20/01/2013 16:29 GMT | Updated 22/03/2013 05:12 GMT

This Cold-Hearted Welfare Bill Will Take Us Back to Dickensian Times

Even though it's January, and it's 2013, it feels like a Victorian Christmas. It's not just because of the beautiful snow, and the laughter of kids throwing snowballs. It's also because Britain is returning to levels of inequality not seen since the time of Dickens. And because of a welfare bill which makes Dickens's Christmas Carol feel disturbingly current:

"External heat and cold had little influence on Scrooge. No warmth could warm, no wintry weather chill him. No wind that blew was bitterer than he, no falling snow was more intent upon its purpose, no pelting rain less open to entreaty."

The Welfare Uprating Bill, which returns to the House of Commons on Monday for its third reading and report stage, is a cold-hearted bill. It will stop maintaining benefits by inflation rates and cap them at just one per cent for the next three years. When inflation is taken into account, this is a cut. Through our work on the ground with organisations like the Trussell Trust, we've seen a dramatic rise in the number of people resorting to food banks.

Last year 120,000 people in Britain relied on a food bank to stave off hunger. That's double the number the year before. And it is predicted to double this year again. Poverty in Britain is real, and it is getting worse. In a decent society, nobody should be forced to go to a food bank in order to feed their kids or be forced to go without heating when temperatures plummet. But even the government admits that this Bill alone will put 200,000 more children into poverty.

One third of the people whose benefits are being cut are out-of-work. Government figures show that most people who are out of work are out of work for months, not for years, which illustrates that they have not chosen a life on the dole. They need help in hard times as they look for a new job. They are people like the staff of the famous High Street stores now going bust every week. In our work with communities we find people want to work, and we support them in finding work: but we also find, as they do, that it is hard - especially hard, today.

The other two thirds of the people whose benefits are being cut are in work. Yet wages are so low, rent so high, and even food prices growing at double the rate of inflation, that they still struggle to make ends meet. They are the cleaners who look after our offices, the nurses who take care of us when we are sick, the teachers who educate our children, the soldiers who put their lives on the line. The IFS have predicted that if the welfare uprating bill passes it could make seven million working households worse off. They are also the people on whom local economies depend. Slashing the incomes of those at the bottom is not just cold-hearted, it is also wrong-headed. It will depress the economy further.

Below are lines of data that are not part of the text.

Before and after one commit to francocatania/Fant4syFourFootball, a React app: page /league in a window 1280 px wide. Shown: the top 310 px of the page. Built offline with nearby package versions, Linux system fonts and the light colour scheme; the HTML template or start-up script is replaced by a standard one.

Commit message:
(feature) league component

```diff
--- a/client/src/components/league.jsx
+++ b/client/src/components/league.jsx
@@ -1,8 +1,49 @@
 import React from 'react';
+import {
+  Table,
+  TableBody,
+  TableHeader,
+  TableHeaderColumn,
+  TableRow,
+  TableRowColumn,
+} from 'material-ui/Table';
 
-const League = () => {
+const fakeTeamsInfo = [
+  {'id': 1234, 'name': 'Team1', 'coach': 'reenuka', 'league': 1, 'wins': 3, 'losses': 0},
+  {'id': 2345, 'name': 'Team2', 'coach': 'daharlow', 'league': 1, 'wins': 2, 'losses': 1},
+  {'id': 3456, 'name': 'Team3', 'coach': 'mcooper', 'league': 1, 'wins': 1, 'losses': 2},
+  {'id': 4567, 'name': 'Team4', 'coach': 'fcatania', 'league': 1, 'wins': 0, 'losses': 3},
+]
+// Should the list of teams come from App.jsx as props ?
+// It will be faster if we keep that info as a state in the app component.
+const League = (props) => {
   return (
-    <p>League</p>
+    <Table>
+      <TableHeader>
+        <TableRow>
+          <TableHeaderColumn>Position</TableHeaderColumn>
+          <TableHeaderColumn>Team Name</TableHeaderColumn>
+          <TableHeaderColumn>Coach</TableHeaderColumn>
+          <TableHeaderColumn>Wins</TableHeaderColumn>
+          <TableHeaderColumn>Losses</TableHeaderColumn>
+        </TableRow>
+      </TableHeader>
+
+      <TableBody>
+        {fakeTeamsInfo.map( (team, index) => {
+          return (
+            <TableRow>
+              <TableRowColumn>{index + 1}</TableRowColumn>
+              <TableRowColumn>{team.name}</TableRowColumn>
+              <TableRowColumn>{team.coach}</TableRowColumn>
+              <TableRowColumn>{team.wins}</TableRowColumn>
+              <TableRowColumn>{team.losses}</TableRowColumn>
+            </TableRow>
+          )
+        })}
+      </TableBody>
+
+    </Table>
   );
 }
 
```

And there is an alternative. We do have a choice. Rather than making the poorest people in Britain pay for the financial crisis, Oxfam proposes we should start at the top. People earning a million pounds a year should have their £40,000 tax cut cancelled. Out of control casino banking should be tempered by a Robin Hood tax to raise funds to tackle poverty. Tax dodging companies who pretend the money they make in Britain was really transacted in a tax haven should be made to pay their fair share, in full. This would balance the books, but not on the backs of the poor.

"Bah!' said Scrooge, "Humbug!'"